Exercise description: For each entry below, please return its exact wording and leave out any picture.

* * * *

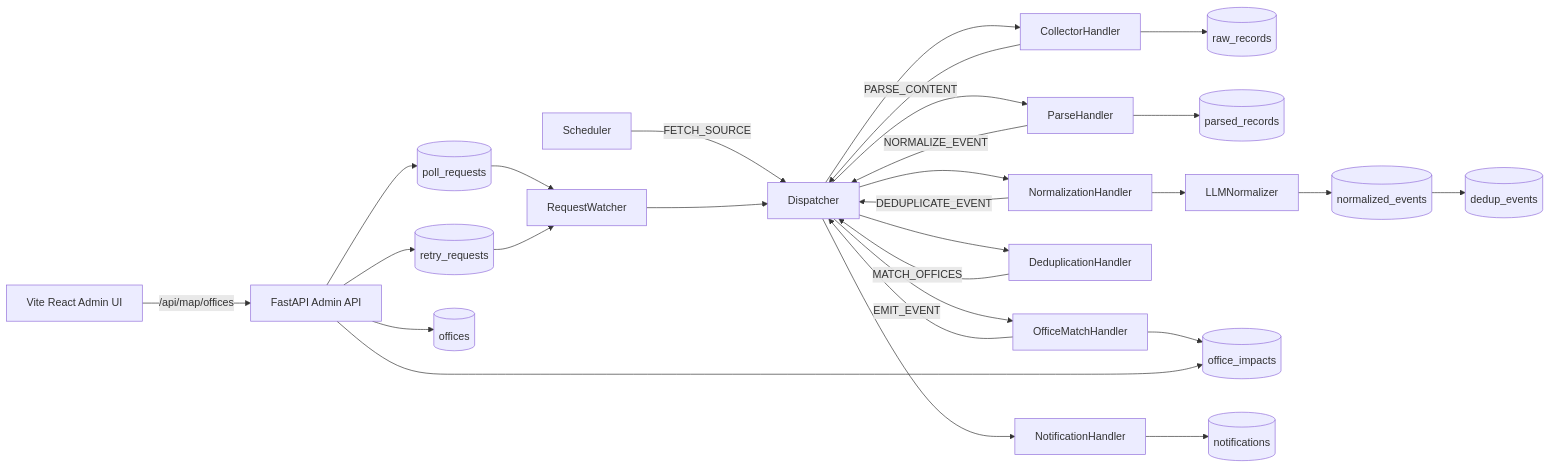
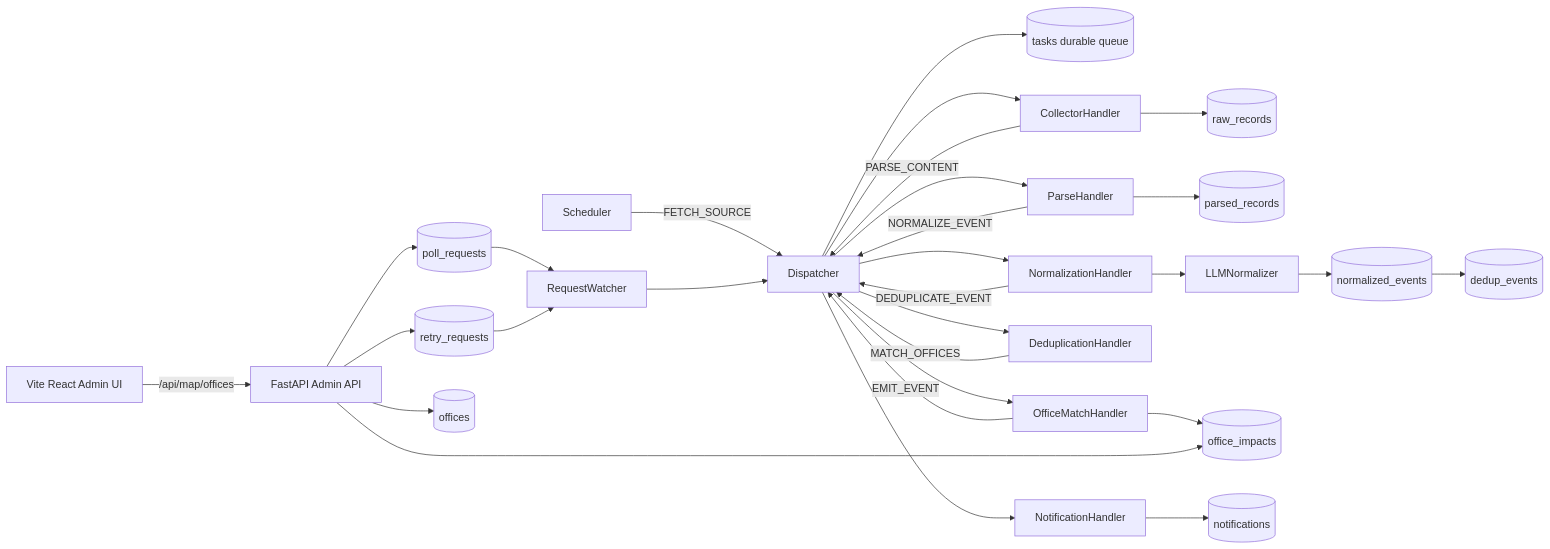
One commit to Ondotteess/power-outage-agent changed the diagram in docs/arch.md. Above: the diagram before and after it, drawn with Mermaid. The commit also changed other lines of this file and 21 other files, not shown here.

````diff
--- a/docs/arch.md
+++ b/docs/arch.md
@@ -9,30 +9,31 @@
 ```mermaid
 flowchart LR
     Scheduler -->|FETCH_SOURCE| Dispatcher
+    Dispatcher --> Tasks[(tasks durable queue)]
     AdminAPI[FastAPI Admin API] --> PollRequests[(poll_requests)]
     AdminAPI --> RetryRequests[(retry_requests)]
     PollRequests --> RequestWatcher
     RetryRequests --> RequestWatcher
     RequestWatcher --> Dispatcher
     Dispatcher --> CollectorHandler
     CollectorHandler --> RawStore[(raw_records)]
     CollectorHandler -->|PARSE_CONTENT| Dispatcher
     Dispatcher --> ParseHandler
     ParseHandler --> ParsedStore[(parsed_records)]
     ParseHandler -->|NORMALIZE_EVENT| Dispatcher
     Dispatcher --> NormalizationHandler
     NormalizationHandler --> LLMNormalizer
     LLMNormalizer --> NormalizedEventStore[(normalized_events)]
     NormalizedEventStore --> DedupEventStore[(dedup_events)]
     NormalizationHandler -->|DEDUPLICATE_EVENT| Dispatcher
     Dispatcher --> DeduplicationHandler
     DeduplicationHandler -->|MATCH_OFFICES| Dispatcher
     Dispatcher --> OfficeMatchHandler
     OfficeMatchHandler --> OfficeImpactStore[(office_impacts)]
     OfficeMatchHandler -->|EMIT_EVENT| Dispatcher
     Dispatcher --> NotificationHandler
     NotificationHandler --> NotificationStore[(notifications)]
     AdminAPI --> OfficeStore[(offices)]
     AdminAPI --> OfficeImpactStore
     WebUI[Vite React Admin UI] -->|/api/map/offices| AdminAPI
 ```
````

* * * *

Answer box:
One commit to Ondotteess/power-outage-agent changed the diagram in docs/arch.md. Above: the diagram before and after it, drawn with Mermaid. The commit also changed other lines of this file and 21 other files, not shown here.

````diff
--- a/docs/arch.md
+++ b/docs/arch.md
@@ -9,30 +9,31 @@
 ```mermaid
 flowchart LR
     Scheduler -->|FETCH_SOURCE| Dispatcher
+    Dispatcher --> Tasks[(tasks durable queue)]
     AdminAPI[FastAPI Admin API] --> PollRequests[(poll_requests)]
     AdminAPI --> RetryRequests[(retry_requests)]
     PollRequests --> RequestWatcher
     RetryRequests --> RequestWatcher
     RequestWatcher --> Dispatcher
     Dispatcher --> CollectorHandler
     CollectorHandler --> RawStore[(raw_records)]
     CollectorHandler -->|PARSE_CONTENT| Dispatcher
     Dispatcher --> ParseHandler
     ParseHandler --> ParsedStore[(parsed_records)]
     ParseHandler -->|NORMALIZE_EVENT| Dispatcher
     Dispatcher --> NormalizationHandler
     NormalizationHandler --> LLMNormalizer
     LLMNormalizer --> NormalizedEventStore[(normalized_events)]
     NormalizedEventStore --> DedupEventStore[(dedup_events)]
     NormalizationHandler -->|DEDUPLICATE_EVENT| Dispatcher
     Dispatcher --> DeduplicationHandler
     DeduplicationHandler -->|MATCH_OFFICES| Dispatcher
     Dispatcher --> OfficeMatchHandler
     OfficeMatchHandler --> OfficeImpactStore[(office_impacts)]
     OfficeMatchHandler -->|EMIT_EVENT| Dispatcher
     Dispatcher --> NotificationHandler
     NotificationHandler --> NotificationStore[(notifications)]
     AdminAPI --> OfficeStore[(offices)]
     AdminAPI --> OfficeImpactStore
     WebUI[Vite React Admin UI] -->|/api/map/offices| AdminAPI
 ```
````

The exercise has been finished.